◆ **EXERCISE AIM**:
What lines in the listing include "const"? Return a copy of each.
AVAILABLE DATA section start
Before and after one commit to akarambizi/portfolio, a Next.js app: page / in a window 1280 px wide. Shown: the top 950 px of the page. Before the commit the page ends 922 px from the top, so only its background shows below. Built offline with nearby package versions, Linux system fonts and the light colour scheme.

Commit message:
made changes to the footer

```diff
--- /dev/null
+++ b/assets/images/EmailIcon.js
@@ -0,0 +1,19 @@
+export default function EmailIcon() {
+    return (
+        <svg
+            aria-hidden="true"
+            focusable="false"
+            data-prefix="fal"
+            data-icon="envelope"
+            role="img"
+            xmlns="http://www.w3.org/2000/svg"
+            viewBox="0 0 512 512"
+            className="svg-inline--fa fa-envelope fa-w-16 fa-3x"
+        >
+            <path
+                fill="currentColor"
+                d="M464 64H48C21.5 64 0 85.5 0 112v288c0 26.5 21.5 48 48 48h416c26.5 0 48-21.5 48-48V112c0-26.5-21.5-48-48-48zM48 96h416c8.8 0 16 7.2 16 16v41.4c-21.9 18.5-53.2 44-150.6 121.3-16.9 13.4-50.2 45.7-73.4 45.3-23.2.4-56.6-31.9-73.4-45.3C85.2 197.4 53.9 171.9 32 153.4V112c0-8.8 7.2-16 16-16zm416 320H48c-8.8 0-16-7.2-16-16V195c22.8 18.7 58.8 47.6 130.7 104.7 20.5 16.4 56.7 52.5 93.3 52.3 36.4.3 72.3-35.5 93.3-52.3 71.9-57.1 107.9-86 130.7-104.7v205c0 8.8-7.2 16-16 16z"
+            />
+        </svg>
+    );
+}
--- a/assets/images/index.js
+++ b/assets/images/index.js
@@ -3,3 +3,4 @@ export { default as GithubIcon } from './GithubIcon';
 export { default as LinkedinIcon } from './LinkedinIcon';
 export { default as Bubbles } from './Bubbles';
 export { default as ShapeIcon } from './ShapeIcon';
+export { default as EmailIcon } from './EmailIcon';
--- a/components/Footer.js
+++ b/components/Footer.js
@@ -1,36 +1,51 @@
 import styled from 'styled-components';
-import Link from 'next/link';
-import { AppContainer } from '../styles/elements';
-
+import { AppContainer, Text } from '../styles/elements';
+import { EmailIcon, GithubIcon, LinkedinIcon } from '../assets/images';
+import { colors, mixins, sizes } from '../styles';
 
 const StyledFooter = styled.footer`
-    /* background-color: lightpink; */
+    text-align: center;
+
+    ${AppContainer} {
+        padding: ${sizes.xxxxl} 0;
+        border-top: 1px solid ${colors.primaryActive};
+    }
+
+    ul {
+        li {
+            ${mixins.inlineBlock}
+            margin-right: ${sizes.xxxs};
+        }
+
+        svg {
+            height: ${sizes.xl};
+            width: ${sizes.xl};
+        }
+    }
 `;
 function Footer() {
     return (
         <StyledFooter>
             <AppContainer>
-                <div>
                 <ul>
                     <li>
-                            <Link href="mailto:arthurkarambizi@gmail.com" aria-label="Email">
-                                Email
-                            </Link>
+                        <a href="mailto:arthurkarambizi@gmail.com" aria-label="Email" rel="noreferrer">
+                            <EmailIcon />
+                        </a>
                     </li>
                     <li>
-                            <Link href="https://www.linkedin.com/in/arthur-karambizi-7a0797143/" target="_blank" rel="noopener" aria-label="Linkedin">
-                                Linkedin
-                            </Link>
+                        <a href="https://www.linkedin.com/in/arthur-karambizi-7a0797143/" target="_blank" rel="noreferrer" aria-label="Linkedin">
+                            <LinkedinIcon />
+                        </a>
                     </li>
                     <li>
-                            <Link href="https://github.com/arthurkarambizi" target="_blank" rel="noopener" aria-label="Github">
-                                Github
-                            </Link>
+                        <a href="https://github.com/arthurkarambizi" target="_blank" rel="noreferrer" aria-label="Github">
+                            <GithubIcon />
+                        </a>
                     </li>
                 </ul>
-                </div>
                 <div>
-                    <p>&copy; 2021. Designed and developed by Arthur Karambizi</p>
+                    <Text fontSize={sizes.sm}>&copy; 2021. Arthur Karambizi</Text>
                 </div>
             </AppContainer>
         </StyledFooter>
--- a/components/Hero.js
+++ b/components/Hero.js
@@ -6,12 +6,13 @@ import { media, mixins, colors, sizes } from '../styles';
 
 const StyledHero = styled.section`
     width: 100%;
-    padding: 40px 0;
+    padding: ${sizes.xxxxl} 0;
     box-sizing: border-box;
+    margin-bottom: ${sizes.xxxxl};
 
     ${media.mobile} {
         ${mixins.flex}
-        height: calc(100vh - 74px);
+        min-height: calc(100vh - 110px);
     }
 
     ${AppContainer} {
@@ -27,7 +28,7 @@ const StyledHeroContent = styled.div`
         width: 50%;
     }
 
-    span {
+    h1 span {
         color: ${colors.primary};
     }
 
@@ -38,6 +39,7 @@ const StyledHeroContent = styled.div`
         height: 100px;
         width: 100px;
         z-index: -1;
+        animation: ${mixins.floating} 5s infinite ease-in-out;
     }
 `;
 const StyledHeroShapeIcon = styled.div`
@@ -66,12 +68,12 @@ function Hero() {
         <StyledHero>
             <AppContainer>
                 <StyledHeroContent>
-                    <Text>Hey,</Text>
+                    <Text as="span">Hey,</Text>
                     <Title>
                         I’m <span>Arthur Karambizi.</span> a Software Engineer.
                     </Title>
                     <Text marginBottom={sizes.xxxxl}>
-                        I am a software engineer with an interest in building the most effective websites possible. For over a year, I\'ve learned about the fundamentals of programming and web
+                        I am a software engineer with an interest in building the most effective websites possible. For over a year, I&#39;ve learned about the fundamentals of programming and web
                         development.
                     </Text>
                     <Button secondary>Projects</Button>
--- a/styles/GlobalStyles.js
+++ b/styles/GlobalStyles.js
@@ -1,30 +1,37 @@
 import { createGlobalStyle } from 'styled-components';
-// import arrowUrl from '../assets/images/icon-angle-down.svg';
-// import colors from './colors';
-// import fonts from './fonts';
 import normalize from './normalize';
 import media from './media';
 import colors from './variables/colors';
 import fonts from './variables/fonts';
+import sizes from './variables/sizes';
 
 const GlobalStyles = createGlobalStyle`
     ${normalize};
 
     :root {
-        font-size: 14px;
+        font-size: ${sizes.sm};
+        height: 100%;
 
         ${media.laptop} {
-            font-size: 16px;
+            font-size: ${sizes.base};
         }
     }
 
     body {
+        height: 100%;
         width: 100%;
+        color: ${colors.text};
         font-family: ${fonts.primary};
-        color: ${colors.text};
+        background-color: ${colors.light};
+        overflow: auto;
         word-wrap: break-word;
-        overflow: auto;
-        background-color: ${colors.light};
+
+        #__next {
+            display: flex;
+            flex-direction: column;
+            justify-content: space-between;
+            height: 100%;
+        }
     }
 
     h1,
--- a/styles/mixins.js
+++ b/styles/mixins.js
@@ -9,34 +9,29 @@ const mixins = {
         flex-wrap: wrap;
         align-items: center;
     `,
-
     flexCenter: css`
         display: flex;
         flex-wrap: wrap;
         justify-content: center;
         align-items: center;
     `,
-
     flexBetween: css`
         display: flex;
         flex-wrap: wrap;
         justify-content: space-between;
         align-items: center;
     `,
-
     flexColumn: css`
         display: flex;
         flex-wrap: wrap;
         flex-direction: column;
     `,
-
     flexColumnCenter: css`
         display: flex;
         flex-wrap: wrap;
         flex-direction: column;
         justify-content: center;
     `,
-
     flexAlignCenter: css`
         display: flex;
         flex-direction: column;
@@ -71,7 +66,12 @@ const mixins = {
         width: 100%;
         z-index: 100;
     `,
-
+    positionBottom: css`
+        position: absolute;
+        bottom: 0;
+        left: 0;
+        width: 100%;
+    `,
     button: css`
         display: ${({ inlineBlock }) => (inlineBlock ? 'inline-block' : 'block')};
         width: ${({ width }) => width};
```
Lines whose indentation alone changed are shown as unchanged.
AVAILABLE DATA section end
◆ **SOLUTION FOR THIS EXERCISE**:
 const StyledFooter = styled.footer`
 const StyledHero = styled.section`
@@ -27,7 +28,7 @@ const StyledHeroContent = styled.div`
@@ -38,6 +39,7 @@ const StyledHeroContent = styled.div`
 const StyledHeroShapeIcon = styled.div`
 const GlobalStyles = createGlobalStyle`
@@ -9,34 +9,29 @@ const mixins = {
@@ -71,7 +66,12 @@ const mixins = {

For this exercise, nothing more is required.